Today we will then visit the sacred monastery Kurjey Lhakhang, which houses a rock that shows Guru Rinpoche’s body imprint after he subdued the powerful Shelging Karpo demon.
According to legend, a giant demoness was preventing the spread of Buddhism by laying her body across Tibet and Bhutan. In 659 AD, King Sontsen Gambo built 108 temples in one day, pinning her to the earth. Jambay Lhakhang is one of the two temples built in Bhutan that day, and every October it hosts a colorful festival to celebrate.

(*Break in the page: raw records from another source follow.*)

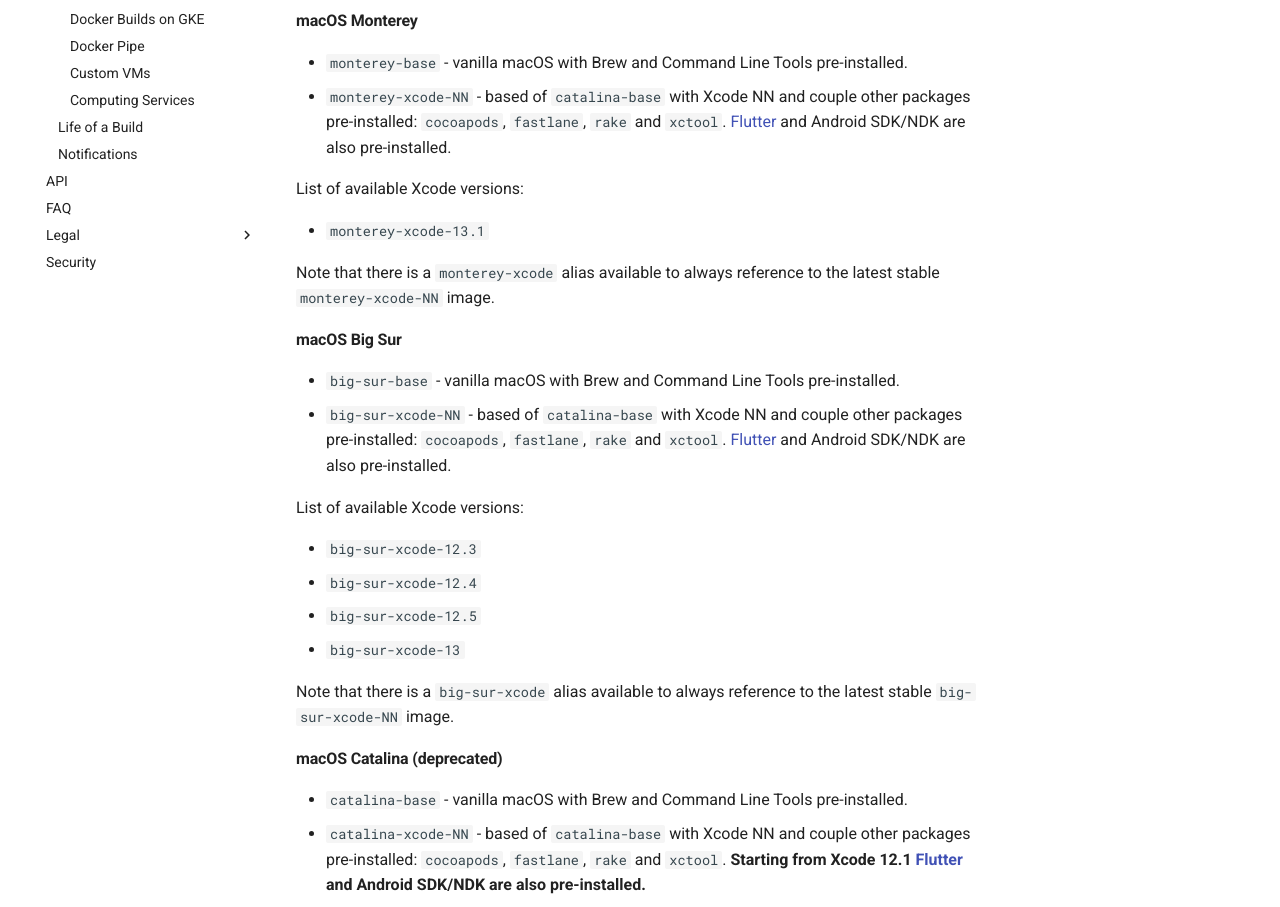
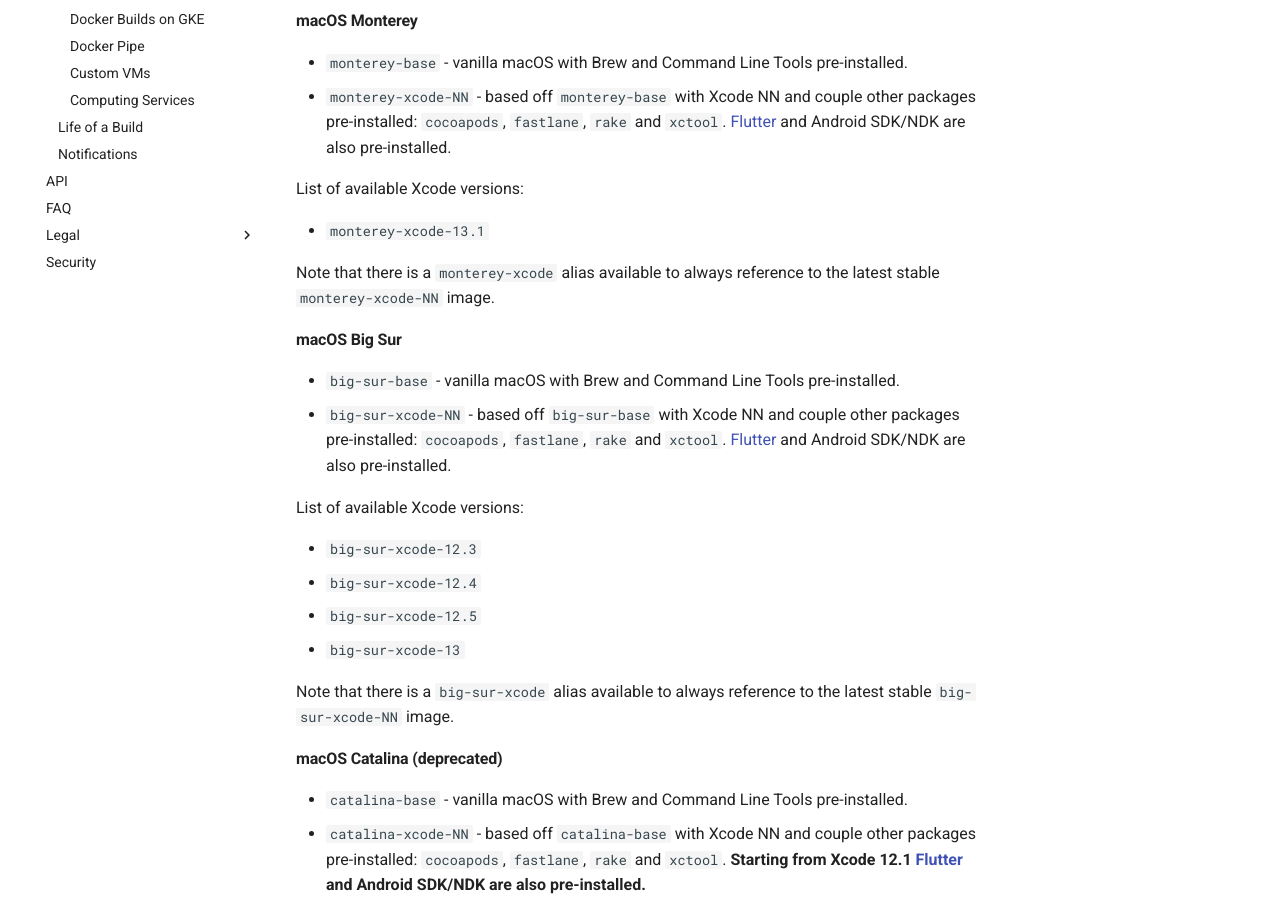
Before and after one commit to cirruslabs/cirrus-ci-docs, an MkDocs documentation site: the page built from docs/guide/macOS.md, in a window 1280 px wide and 1400 px high. Shown: the part 490-1397 px from the top of the window. Built offline with MkDocs 1.6.1 and Material for MkDocs 9.7.7, drawn with Linux system fonts in a browser that asks for light colours; comment, search, counter and statistics services are not loaded.

Commit message:
Fix typos and incorrect info in macOS guide (#934)
* Fix typos and incorrect info in macOS guide

* More...

```diff
--- a/docs/guide/macOS.md
+++ b/docs/guide/macOS.md
@@ -16,7 +16,7 @@ task:
 #### macOS Monterey
 
 * `monterey-base` - vanilla macOS with Brew and Command Line Tools pre-installed.
-* `monterey-xcode-NN` - based of `catalina-base` with Xcode NN and couple other packages pre-installed:
+* `monterey-xcode-NN` - based off `monterey-base` with Xcode NN and couple other packages pre-installed:
   `cocoapods`, `fastlane`, `rake` and `xctool`. [Flutter](https://flutter.dev/) and Android SDK/NDK are also pre-installed.
 
 List of available Xcode versions:
@@ -28,7 +28,7 @@ Note that there is a `monterey-xcode` alias available to always reference to the
 #### macOS Big Sur
 
 * `big-sur-base` - vanilla macOS with Brew and Command Line Tools pre-installed.
-* `big-sur-xcode-NN` - based of `catalina-base` with Xcode NN and couple other packages pre-installed:
+* `big-sur-xcode-NN` - based off `big-sur-base` with Xcode NN and couple other packages pre-installed:
   `cocoapods`, `fastlane`, `rake` and `xctool`. [Flutter](https://flutter.dev/) and Android SDK/NDK are also pre-installed.
 
 List of available Xcode versions:
@@ -43,7 +43,7 @@ Note that there is a `big-sur-xcode` alias available to always reference to the
 #### macOS Catalina (deprecated)
 
 * `catalina-base` - vanilla macOS with Brew and Command Line Tools pre-installed.
-* `catalina-xcode-NN` - based of `catalina-base` with Xcode NN and couple other packages pre-installed:
+* `catalina-xcode-NN` - based off `catalina-base` with Xcode NN and couple other packages pre-installed:
   `cocoapods`, `fastlane`, `rake` and `xctool`. **Starting from Xcode 12.1 [Flutter](https://flutter.dev/) and Android SDK/NDK are also pre-installed.**
 * `catalina-xcode-NN-flutter` (**deprecated** since Xcode 12.1) - based of `catalina-xcode-NN` with pre-installed [Flutter](https://flutter.dev/) and Android SDK/NDK.
 
```
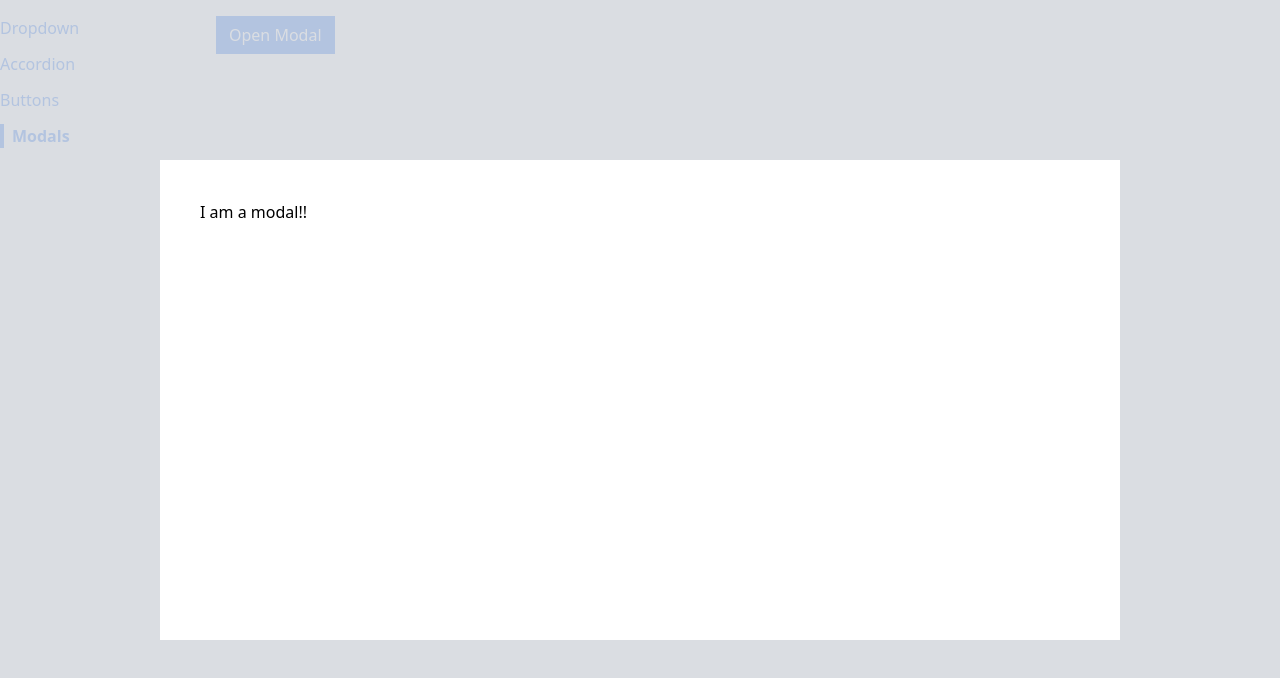
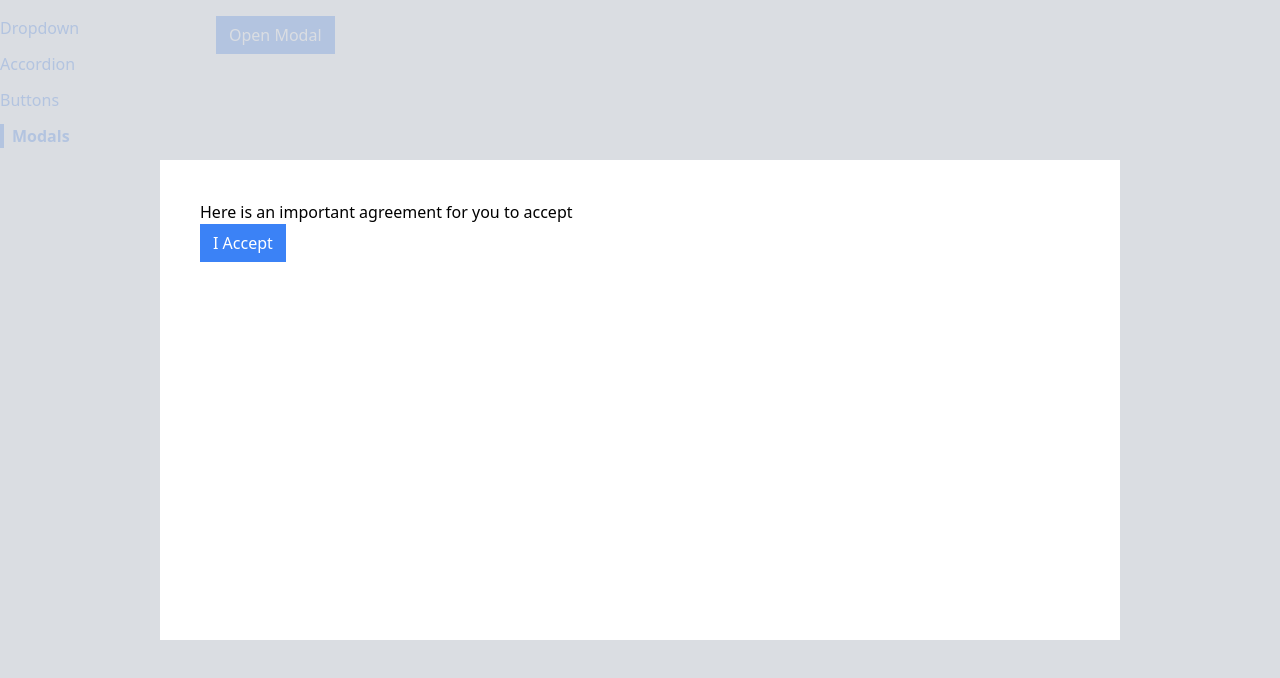
Before and after one commit to shivangi0109/components, a React (Create React App) app: page /modals in a window 1280 px wide. Both pictures are taken after a click on the button "Open Modal". Shown: the top 678 px of the page. Built offline with nearby package versions, Linux system fonts and the light colour scheme.

Commit message:
Customize the modal

```diff
--- a/src/components/Modal.js
+++ b/src/components/Modal.js
@@ -1,11 +1,12 @@
 import ReactDOM from 'react-dom';
 
-function Modal({ onClose }) {
+function Modal({ onClose, children, actionBar }) {
   return ReactDOM.createPortal(
     <div>
       <div className="absolute inset-0 bg-gray-300 opacity-80" onClick={onClose}></div>
       <div className="absolute inset-40 p-10 bg-white">
-        I am a modal!!
+        {children}
+        {actionBar}
       </div>
     </div>,
     document.querySelector('.modal-container')
--- a/src/pages/ModalPage.js
+++ b/src/pages/ModalPage.js
@@ -13,10 +13,22 @@ function ModalPage() {
     setShowModal(false);
   }
 
+  const actionBar = (
+    <div>
+      <Button primary onClick={handleClose}>I Accept</Button>
+    </div>
+  );
+
+  const modal = (
+    <Modal onClose={handleClose} actionBar={actionBar}>
+      <p>Here is an important agreement for you to accept</p>
+    </Modal>
+  );
+
   return (
     <div className="relative">
       <Button primary onClick={handleClick}>Open Modal</Button>
-      {showModal && <Modal onClose={handleClose} />}
+      {showModal && modal}
     </div>
   );
 }
```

Tamshing Goemba Built by 1501 by Buddhist saint Pema Lingpa then hikes up to Thangbi Valley and cross a suspension bridge to visit Thangbi Lhakhang built in the 14th century via unpaved road.
Kenchosum Lhakhang Kenchosum Lhakhang is a rural looking temple which has its roots in the 7th century. The current structure, however, dates back to the 15th century when Pema Lingpa, the Treasure Discoverer, restored it and revealed terma (sacred texts and artefacts) on the hillside behind the temple.The temple has three small Buddha statues representing the past, present and the future,are believed to have flown there, hence the name Kencho meaning divine and Sum meaning three.Legend has it that when the bell inside is rung, it can be heard as far away as Lhasa in Tibet.
Jakar Dzong was founded in 1549 by the great grandfather of Zhabdrung Ngawang Namgyal, the father and unifier of medieval Bhutan. Known as the Castle of the White Bird, it was built on top of the hill because the lamas were directed there by a large white bird.
The Swiss Farm Owned by local Swiss Bhutanese Fritz Maurer is where a variety of Swiss cheese and Bhutan’s only native beer, Red Panda are produced.